Third, it seems to me that Krugman doesn’t address the real implicit reason why people refer to high-earners as job creators: to whit, because they are good at deploying capital.
It’s not true, after all, that if Steve Jobs, say, earned exactly 100% of his marginal product that therefore nobody else benefited from his innovations. That would be true if he took his earnings with him to Mars, and never recirculated them into the terrestrial economy. But people don’t generally take their accumulated wealth to Mars; they usually spend or invest it.
Assuming no effect whatsoever on incentives, taxing high earners transfers their earnings to other people – either to the government, which then makes the decisions about spending or investment, or to the citizenry at large if the money is simply redistributed. If you do the former, you’re substituting the government’s views on how optimally to spend or invest the money for those of the high-earning individual. If you do the latter, you’re substituting the citizenry’s.
Saying, “these people are job creators” is another way of saying, “I think these people will be good investors, will deploy their wealth in ways that will further increase the productivity of society.” It’s basically saying: these are the right people to bet on if you want to deploy capital optimally.
(I want to stress: I’m not making this case; I’m just stating what I think the case is. I’m not sure what a good empirical test would be of the proposition.)
I think the “textbook economics” answer to this would be: if these individuals are genuinely better at deploying capital, capital – whether they own it or not – will flow into their hands to be deployed.

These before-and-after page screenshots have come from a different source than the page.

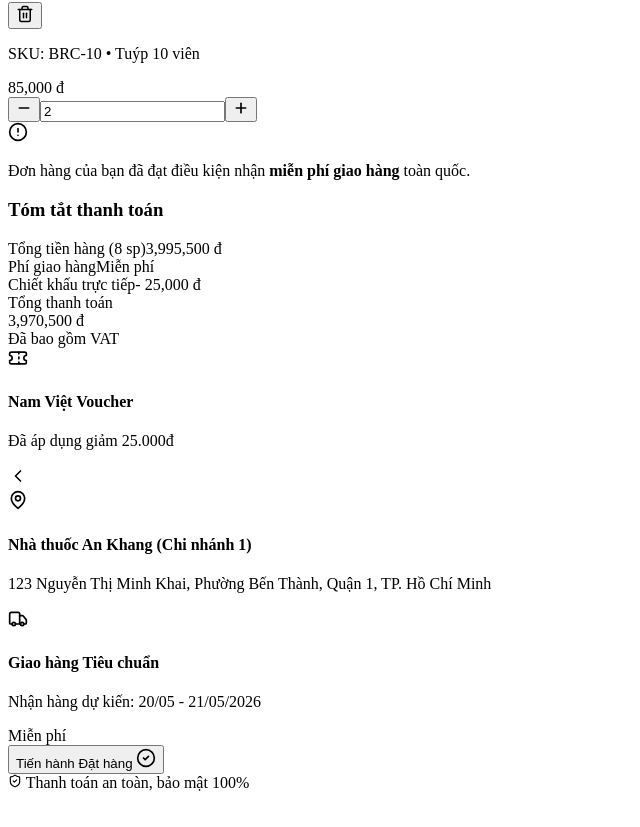
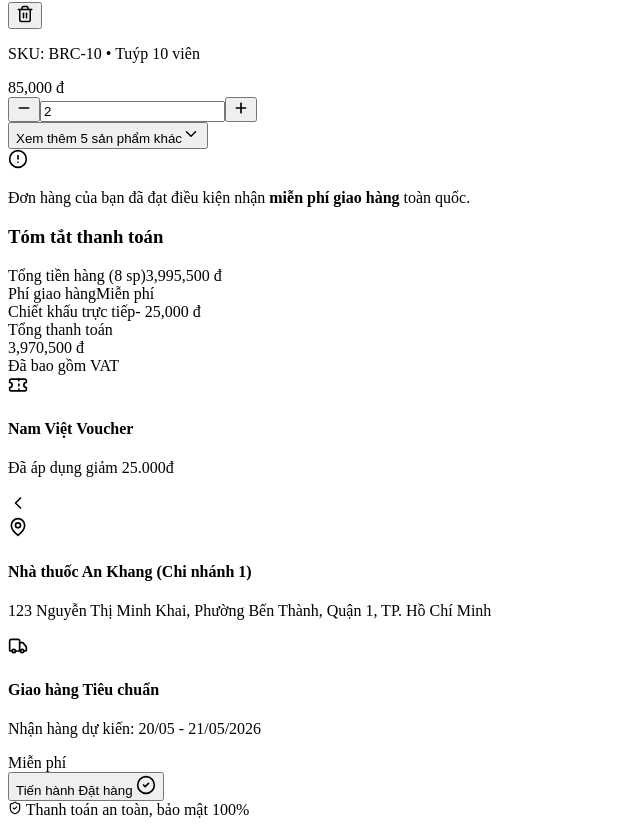
Before and after one commit to traxoayai/demo-luu, a Next.js app in the folder apps/b2b/: page /cart in a window 1280 px wide. Shown: the part 3879-4706 px from the top of the page, without its empty margins (0-640 px from the left). Before the commit the page ends 4679 px from the top, so only its background shows below. Built offline with nearby package versions, Linux system fonts and the light colour scheme.

Commit message:
Thêm nút Xem Thêm tại giao diện giỏ hàng

```diff
--- a/apps/b2b/src/app/cart/page.tsx
+++ b/apps/b2b/src/app/cart/page.tsx
@@ -1,8 +1,20 @@
-'use client';
+"use client";
 
-import React, { useState } from 'react';
-import { ChevronLeft, Trash2, Plus, Minus, Ticket, MapPin, ShieldCheck, CheckCircle2, AlertCircle, Truck } from 'lucide-react';
-import Link from 'next/link';
+import React, { useState } from "react";
+import {
+  ChevronLeft,
+  Trash2,
+  Plus,
+  Minus,
+  Ticket,
+  MapPin,
+  ShieldCheck,
+  CheckCircle2,
+  AlertCircle,
+  Truck,
+  ChevronDown,
+} from "lucide-react";
+import Link from "next/link";
 
 export default function CartPage() {
   const [quantities, setQuantities] = useState<{ [key: number]: number }>({
@@ -15,72 +27,167 @@
     7: 5,
     8: 2,
   });
+  const [isExpanded, setIsExpanded] = useState(false);
 
   const updateQuantity = (id: number, delta: number) => {
-    setQuantities(prev => ({
+    setQuantities((prev) => ({
       ...prev,
-      [id]: Math.max(1, (prev[id] || 0) + delta)
+      [id]: Math.max(1, (prev[id] || 0) + delta),
     }));
   };
 
   const CART_ITEMS = [
-    { id: 1, name: 'Amoxicillin 500mg', sku: 'AMX-500', unit: 'Hộp 10 vỉ', price: 45000, img: 'https://cdn.thegioididong.com/Products/Images/10026/230085/amoxicillin-500mg-brawn-h-100v-2-1.jpg', stock: 120 },
-    { id: 2, name: 'Panadol Extra Đỏ', sku: 'PND-EXT', unit: 'Hộp 15 vỉ', price: 125000, img: 'https://encrypted-tbn0.gstatic.com/images?q=tbn:ANd9GcTejcjXCkTh8ncMSToEfQM_4AjhRc6x0MT3zg&s', stock: 120 },
-    { id: 3, name: 'Vitamin PP 500mg Pharbaco', sku: 'VPP-500', unit: 'Hộp 10 vỉ', price: 63500, img: 'https://img.tgdd.vn/imgt/ankhang/f_webp,fit_outside,quality_95/https://cdn.tgdd.vn/Products/Images/11298/278991/may-huyet-ap-dien-tu-do-bap-tay-jumper-jpd-ha300-thumb-1-1-600x600.jpg', stock: 85 },
-    { id: 4, name: 'Máy đo huyết áp điện tử Jumper JPD-HA300', sku: 'JPD-300', unit: 'Cái', price: 650000, img: 'https://img.tgdd.vn/imgt/ankhang/f_webp,fit_outside,quality_95/https://cdn.tgdd.vn/Products/Images/11298/278991/may-huyet-ap-dien-tu-do-bap-tay-jumper-jpd-ha300-thumb-1-1-600x600.jpg', stock: 12 },
-    { id: 5, name: 'Khẩu trang y tế Nam Việt (4 lớp)', sku: 'KT-NV4', unit: 'Hộp 50 cái', price: 35000, img: 'https://img.tgdd.vn/imgt/ankhang/f_webp,fit_outside,quality_95/https://cdnv2.tgdd.vn/pim/cdn/images/202605/dau-gio-xanh-con-o-3ml-thumb135416.jpg', stock: 500 },
-    { id: 6, name: 'Siro Ho Astex', sku: 'ASTEX-90', unit: 'Chai 90ml', price: 45000, img: 'https://img.tgdd.vn/imgt/ankhang/f_webp,fit_outside,quality_95/https://cdnv2.tgdd.vn/mwg-static/ankhang/Products/Images/10245/327225/cao-dan-salonsip-gel-patch-hop-8-bao-3-mieng-thumb-638792755913157852-600x600.jpg', stock: 45 },
-    { id: 7, name: 'Cao dán Salonpas Hisamitsu', sku: 'SLP-10', unit: 'Hộp 10 x 20 miếng', price: 227700, img: 'https://img.tgdd.vn/imgt/ankhang/f_webp,fit_outside,quality_95/https://cdnv2.tgdd.vn/pim/cdn/images/202509/dau-gio-phat-linh-5ml-thumb-638924930249897112-600x600013023.jpg', stock: 6 },
-    { id: 8, name: 'Berocca Performance', sku: 'BRC-10', unit: 'Tuýp 10 viên', price: 85000, img: 'https://img.tgdd.vn/imgt/ankhang/f_webp,fit_outside,quality_95/https://cdn.tgdd.vn/Products/Images/9921/218987/dau-gio-nau-pharmedic-3ml-thumb01-600x600.jpg', stock: 30 }
+    {
+      id: 1,
+      name: "Amoxicillin 500mg",
+      sku: "AMX-500",
+      unit: "Hộp 10 vỉ",
+      price: 45000,
+      img: "https://cdn.thegioididong.com/Products/Images/10026/230085/amoxicillin-500mg-brawn-h-100v-2-1.jpg",
+      stock: 120,
+    },
+    {
+      id: 2,
+      name: "Panadol Extra Đỏ",
+      sku: "PND-EXT",
+      unit: "Hộp 15 vỉ",
+      price: 125000,
+      img: "https://encrypted-tbn0.gstatic.com/images?q=tbn:ANd9GcTejcjXCkTh8ncMSToEfQM_4AjhRc6x0MT3zg&s",
+      stock: 120,
+    },
+    {
+      id: 3,
+      name: "Vitamin PP 500mg Pharbaco",
+      sku: "VPP-500",
+      unit: "Hộp 10 vỉ",
+      price: 63500,
+      img: "https://img.tgdd.vn/imgt/ankhang/f_webp,fit_outside,quality_95/https://cdn.tgdd.vn/Products/Images/11298/278991/may-huyet-ap-dien-tu-do-bap-tay-jumper-jpd-ha300-thumb-1-1-600x600.jpg",
+      stock: 85,
+    },
+    {
+      id: 4,
+      name: "Máy đo huyết áp điện tử Jumper JPD-HA300",
+      sku: "JPD-300",
+      unit: "Cái",
+      price: 650000,
+      img: "https://img.tgdd.vn/imgt/ankhang/f_webp,fit_outside,quality_95/https://cdn.tgdd.vn/Products/Images/11298/278991/may-huyet-ap-dien-tu-do-bap-tay-jumper-jpd-ha300-thumb-1-1-600x600.jpg",
+      stock: 12,
+    },
+    {
+      id: 5,
+      name: "Khẩu trang y tế Nam Việt (4 lớp)",
+      sku: "KT-NV4",
+      unit: "Hộp 50 cái",
+      price: 35000,
+      img: "https://img.tgdd.vn/imgt/ankhang/f_webp,fit_outside,quality_95/https://cdnv2.tgdd.vn/pim/cdn/images/202605/dau-gio-xanh-con-o-3ml-thumb135416.jpg",
+      stock: 500,
+    },
+    {
+      id: 6,
+      name: "Siro Ho Astex",
+      sku: "ASTEX-90",
+      unit: "Chai 90ml",
+      price: 45000,
+      img: "https://img.tgdd.vn/imgt/ankhang/f_webp,fit_outside,quality_95/https://cdnv2.tgdd.vn/mwg-static/ankhang/Products/Images/10245/327225/cao-dan-salonsip-gel-patch-hop-8-bao-3-mieng-thumb-638792755913157852-600x600.jpg",
+      stock: 45,
+    },
+    {
+      id: 7,
+      name: "Cao dán Salonpas Hisamitsu",
+      sku: "SLP-10",
+      unit: "Hộp 10 x 20 miếng",
+      price: 227700,
+      img: "https://img.tgdd.vn/imgt/ankhang/f_webp,fit_outside,quality_95/https://cdnv2.tgdd.vn/pim/cdn/images/202509/dau-gio-phat-linh-5ml-thumb-638924930249897112-600x600013023.jpg",
+      stock: 6,
+    },
+    {
+      id: 8,
+      name: "Berocca Performance",
+      sku: "BRC-10",
+      unit: "Tuýp 10 viên",
+      price: 85000,
+      img: "https://img.tgdd.vn/imgt/ankhang/f_webp,fit_outside,quality_95/https://cdn.tgdd.vn/Products/Images/9921/218987/dau-gio-nau-pharmedic-3ml-thumb01-600x600.jpg",
+      stock: 30,
+    },
   ];
 
-  const subtotal = CART_ITEMS.reduce((sum, item) => sum + item.price * (quantities[item.id] || 1), 0);
+  const subtotal = CART_ITEMS.reduce(
+    (sum, item) => sum + item.price * (quantities[item.id] || 1),
+    0,
+  );
   const discount = 25000;
   const total = subtotal - discount;
 
+  const MAX_INITIAL_ITEMS = 3;
+  const showExpandButton = CART_ITEMS.length > MAX_INITIAL_ITEMS;
+
   return (
     <div className="min-h-screen bg-slate-50 pb-32 md:pb-10 font-sans text-slate-900 selection:bg-orange-200">
-
       {/* HEADER */}
       <header className="bg-white sticky top-0 z-40 border-b border-slate-100 px-4 py-4 md:px-8 flex items-center justify-between">
         <div className="flex items-center gap-3">
-          <Link href="/" className="w-10 h-10 bg-slate-50 hover:bg-slate-100 text-slate-600 rounded-full flex items-center justify-center transition-colors">
+          <Link
+            href="/"
+            className="w-10 h-10 bg-slate-50 hover:bg-slate-100 text-slate-600 rounded-full flex items-center justify-center transition-colors"
+          >
             <ChevronLeft size={24} />
           </Link>
-          <h1 className="text-xl md:text-2xl font-black text-slate-800 tracking-tight">Giỏ hàng của bạn</h1>
+          <h1 className="text-xl md:text-2xl font-black text-slate-800 tracking-tight">
+            Giỏ hàng của bạn
+          </h1>
         </div>
-        <div className="text-sm font-bold text-slate-500"><span className="text-orange-600">{CART_ITEMS.length}</span> sản phẩm</div>
+        <div className="text-sm font-bold text-slate-500">
+          <span className="text-orange-600">{CART_ITEMS.length}</span> sản phẩm
+        </div>
       </header>
 
       {/* MAIN CONTENT */}
       <main className="max-w-6xl mx-auto px-4 md:px-8 pt-6">
         <div className="flex flex-col lg:flex-row gap-8">
-
           {/* CỘT TRÁI: DANH SÁCH SẢN PHẨM */}
-          <div className="flex-1 space-y-4">
+          <div className="flex-1">
+            <div className="relative">
+              <div
+                className={`space-y-4 transition-all duration-500 ${showExpandButton && !isExpanded ? "max-h-[580px] overflow-hidden" : ""}`}
+              >
                 {CART_ITEMS.map((item) => (
-                <div key={item.id} className="bg-white p-4 rounded-3xl border border-slate-200 shadow-sm flex gap-4 md:gap-6 relative overflow-hidden group">
-
+                  <div
+                    key={item.id}
+                    className="bg-white p-4 rounded-3xl border border-slate-200 shadow-sm flex gap-4 md:gap-6 relative overflow-hidden group"
+                  >
                     {/* Ảnh sản phẩm */}
                     <div className="w-36 h-36 md:w-32 md:h-32 bg-slate-50 rounded-2xl flex items-center justify-center p-2 shrink-0 border border-slate-100">
-                      <img src={item.img} alt={item.name} className="max-h-full object-cover mix-blend-multiply rounded-xl" />
+                      <img
+                        src={item.img}
+                        alt={item.name}
+                        className="max-h-full object-cover mix-blend-multiply rounded-xl"
+                      />
                     </div>
 
                     {/* Thông tin */}
                     <div className="flex-1 flex flex-col justify-between py-1">
                       <div>
                         <div className="flex justify-between items-start gap-4">
-                            <h3 className="font-bold text-slate-800 text-base md:text-lg leading-snug line-clamp-2 pr-6">{item.name}</h3>
+                          <h3 className="font-bold text-slate-800 text-base md:text-lg leading-snug line-clamp-2 pr-6">
+                            {item.name}
+                          </h3>
                           <button className="text-slate-400 hover:text-red-500 absolute top-4 right-4 md:relative md:top-0 md:right-0 transition-colors bg-slate-50 md:bg-transparent w-8 h-8 rounded-full flex items-center justify-center">
                             <Trash2 size={18} />
                           </button>
                         </div>
-                         <p className="text-xs font-medium text-slate-500 mt-1">SKU: <span className="text-slate-700">{item.sku}</span> • {item.unit}</p>
+                        <p className="text-xs font-medium text-slate-500 mt-1">
+                          SKU:{" "}
+                          <span className="text-slate-700">{item.sku}</span> •{" "}
+                          {item.unit}
+                        </p>
                       </div>
 
                       <div className="flex flex-col md:flex-row md:items-end justify-between gap-4 mt-4">
                         <div className="text-lg md:text-xl font-black text-orange-600">
-                            {item.price.toLocaleString()} <span className="text-xs font-bold text-slate-500">đ</span>
+                          {item.price.toLocaleString()}{" "}
+                          <span className="text-xs font-bold text-slate-500">
+                            đ
+                          </span>
                         </div>
 
                         {/* Bộ đếm số lượng */}
@@ -108,22 +215,51 @@
                     </div>
                   </div>
                 ))}
+              </div>
 
-             <div className="bg-blue-50/50 border border-blue-100 rounded-2xl p-4 flex gap-3 items-start text-blue-800">
-                <AlertCircle size={20} className="text-blue-500 shrink-0 mt-0.5" />
-                <p className="text-sm font-medium leading-relaxed">Đơn hàng của bạn đã đạt điều kiện nhận <strong>miễn phí giao hàng</strong> toàn quốc.</p>
+              {/* Nút Xem Thêm và hiệu ứng Gradient */}
+              {showExpandButton && !isExpanded && (
+                <div className="absolute bottom-0 left-0 right-0 h-48 bg-gradient-to-t from-slate-50 via-slate-50/80 to-transparent flex items-end justify-center pt-20 pb-4 pointer-events-none">
+                  <button
+                    onClick={() => setIsExpanded(true)}
+                    className="pointer-events-auto bg-white/70 backdrop-blur-md border border-slate-200/80 shadow-lg hover:shadow-xl hover:bg-white transition-all active:scale-95 rounded-full px-6 py-3 text-sm font-bold text-slate-700 hover:text-orange-600 flex items-center gap-2 group"
+                  >
+                    Xem thêm {CART_ITEMS.length - MAX_INITIAL_ITEMS} sản phẩm
+                    khác
+                    <ChevronDown
+                      size={18}
+                      className="transition-transform group-hover:translate-y-0.5"
+                    />
+                  </button>
+                </div>
+              )}
+            </div>
+
+            <div className="bg-blue-50/50 border border-blue-100 rounded-2xl p-4 flex gap-3 items-start text-blue-800 mt-4">
+              <AlertCircle
+                size={20}
+                className="text-blue-500 shrink-0 mt-0.5"
+              />
+              <p className="text-sm font-medium leading-relaxed">
+                Đơn hàng của bạn đã đạt điều kiện nhận{" "}
+                <strong>miễn phí giao hàng</strong> toàn quốc.
+              </p>
             </div>
           </div>
 
           {/* CỘT PHẢI: TÓM TẮT ĐƠN HÀNG */}
           <div className="w-full lg:w-[400px] shrink-0">
             <div className="bg-white rounded-3xl p-6 border border-slate-200 shadow-lg shadow-slate-200/50 sticky top-24">
-                <h3 className="text-lg font-black text-slate-800 mb-5">Tóm tắt thanh toán</h3>
+              <h3 className="text-lg font-black text-slate-800 mb-5">
+                Tóm tắt thanh toán
+              </h3>
 
               <div className="space-y-4 mb-6 pb-6 border-b border-slate-100 text-sm font-medium">
                 <div className="flex justify-between text-slate-600">
                   <span>Tổng tiền hàng ({CART_ITEMS.length} sp)</span>
-                      <span className="text-slate-900 font-bold">{subtotal.toLocaleString()} đ</span>
+                  <span className="text-slate-900 font-bold">
+                    {subtotal.toLocaleString()} đ
+                  </span>
                 </div>
                 <div className="flex justify-between text-slate-600">
                   <span>Phí giao hàng</span>
@@ -131,15 +267,23 @@
                 </div>
                 <div className="flex justify-between text-slate-600">
                   <span>Chiết khấu trực tiếp</span>
-                      <span className="text-red-500 font-bold">- {discount.toLocaleString()} đ</span>
+                  <span className="text-red-500 font-bold">
+                    - {discount.toLocaleString()} đ
+                  </span>
                 </div>
               </div>
 
               <div className="flex justify-between items-end mb-8">
-                   <span className="text-sm font-bold text-slate-500">Tổng thanh toán</span>
+                <span className="text-sm font-bold text-slate-500">
+                  Tổng thanh toán
+                </span>
                 <div className="text-right">
-                      <div className="text-2xl font-black text-orange-600 leading-none mb-1">{total.toLocaleString()} đ</div>
-                      <div className="text-[10px] text-slate-400 font-medium">Đã bao gồm VAT</div>
+                  <div className="text-2xl font-black text-orange-600 leading-none mb-1">
+                    {total.toLocaleString()} đ
+                  </div>
+                  <div className="text-[10px] text-slate-400 font-medium">
+                    Đã bao gồm VAT
+                  </div>
                 </div>
               </div>
 
@@ -149,8 +293,12 @@
                   <Ticket size={20} />
                 </div>
                 <div className="flex-1">
-                      <h4 className="text-sm font-bold text-slate-800">Nam Việt Voucher</h4>
-                      <p className="text-xs font-medium text-emerald-600">Đã áp dụng giảm 25.000đ</p>
+                  <h4 className="text-sm font-bold text-slate-800">
+                    Nam Việt Voucher
+                  </h4>
+                  <p className="text-xs font-medium text-emerald-600">
+                    Đã áp dụng giảm 25.000đ
+                  </p>
                 </div>
                 <ChevronLeft size={20} className="text-slate-400 rotate-180" />
               </div>
@@ -159,8 +307,13 @@
               <div className="bg-slate-50 rounded-2xl p-4 flex items-start gap-3 mb-3 border border-slate-100 cursor-pointer hover:border-blue-300 transition-colors">
                 <MapPin size={20} className="text-blue-500 mt-1 shrink-0" />
                 <div>
-                      <h4 className="text-sm font-bold text-slate-800">Nhà thuốc An Khang (Chi nhánh 1)</h4>
-                      <p className="text-xs font-medium text-slate-500 mt-1 leading-relaxed">123 Nguyễn Thị Minh Khai, Phường Bến Thành, Quận 1, TP. Hồ Chí Minh</p>
+                  <h4 className="text-sm font-bold text-slate-800">
+                    Nhà thuốc An Khang (Chi nhánh 1)
+                  </h4>
+                  <p className="text-xs font-medium text-slate-500 mt-1 leading-relaxed">
+                    123 Nguyễn Thị Minh Khai, Phường Bến Thành, Quận 1, TP. Hồ
+                    Chí Minh
+                  </p>
                 </div>
               </div>
 
@@ -168,17 +321,24 @@
               <div className="bg-slate-50 rounded-2xl p-4 flex items-start gap-3 mb-6 border border-slate-100 cursor-pointer hover:border-emerald-300 transition-colors">
                 <Truck size={20} className="text-emerald-500 mt-0.5 shrink-0" />
                 <div className="flex-1">
-                      <h4 className="text-sm font-bold text-slate-800">Giao hàng Tiêu chuẩn</h4>
-                      <p className="text-xs font-medium text-slate-500 mt-1 leading-relaxed">Nhận hàng dự kiến: 20/05 - 21/05/2026</p>
+                  <h4 className="text-sm font-bold text-slate-800">
+                    Giao hàng Tiêu chuẩn
+                  </h4>
+                  <p className="text-xs font-medium text-slate-500 mt-1 leading-relaxed">
+                    Nhận hàng dự kiến: 20/05 - 21/05/2026
+                  </p>
                 </div>
-                   <span className="text-sm font-bold text-emerald-600">Miễn phí</span>
+                <span className="text-sm font-bold text-emerald-600">
+                  Miễn phí
+                </span>
               </div>
 
               <button className="w-full bg-gradient-to-r from-orange-500 to-red-500 hover:from-orange-600 hover:to-red-600 text-white font-black text-lg py-4 rounded-full shadow-xl shadow-orange-500/30 active:scale-[0.98] transition-all flex items-center justify-center gap-2">
                 Tiến hành Đặt hàng <CheckCircle2 size={20} />
               </button>
               <div className="flex items-center justify-center gap-2 mt-4 text-xs font-medium text-slate-400">
-                   <ShieldCheck size={14} className="text-emerald-500" /> Thanh toán an toàn, bảo mật 100%
+                <ShieldCheck size={14} className="text-emerald-500" /> Thanh
+                toán an toàn, bảo mật 100%
               </div>
             </div>
           </div>
```
Lines whose indentation alone changed are shown as unchanged.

A rich entrepreneur doesn’t actually need his own wealth to start a new business – he’d be able to borrow any money that was taxed away and make the same investments he would otherwise. If the government taxes a bunch of money away from great investors, that doesn’t actually reduce the amount of capital they have to deploy – because the money will flow back to these investors and out of other investors’ hands, and it’s most marginal investors who will lose their access to capital, to be replaced, effectively, by the government.
This question, “who will be a better investor” is not so simple a question to answer. It matters greatly what you mean by “better” – better for whom, and over what time horizon, and under what circumstances. Which is why I keep coming back to the question of what our spending priorities – not just the government’s, but our whole society’s – ought to be. But at this point I think we’re out of the textbook.
In my own opinion, if you want to encourage innovation, I wouldn’t focus on keeping taxes low; I’d focus on keeping them simple, because complexity rewards large firms with the wherewithal to do the financial engineering necessary to optimize their tax position, which in turn gives them an unearned competitive edge. And more generally, I’d focus on what other barriers incumbents have erected to prevent disruptive innovation and to extract rents. The existing patent system, which imposes a huge burden on small, young firms, is one good example of where to look. Most broadly, we should be trying to reduce the friction associated with innovation, rather than focusing on the monetary returns to innovation.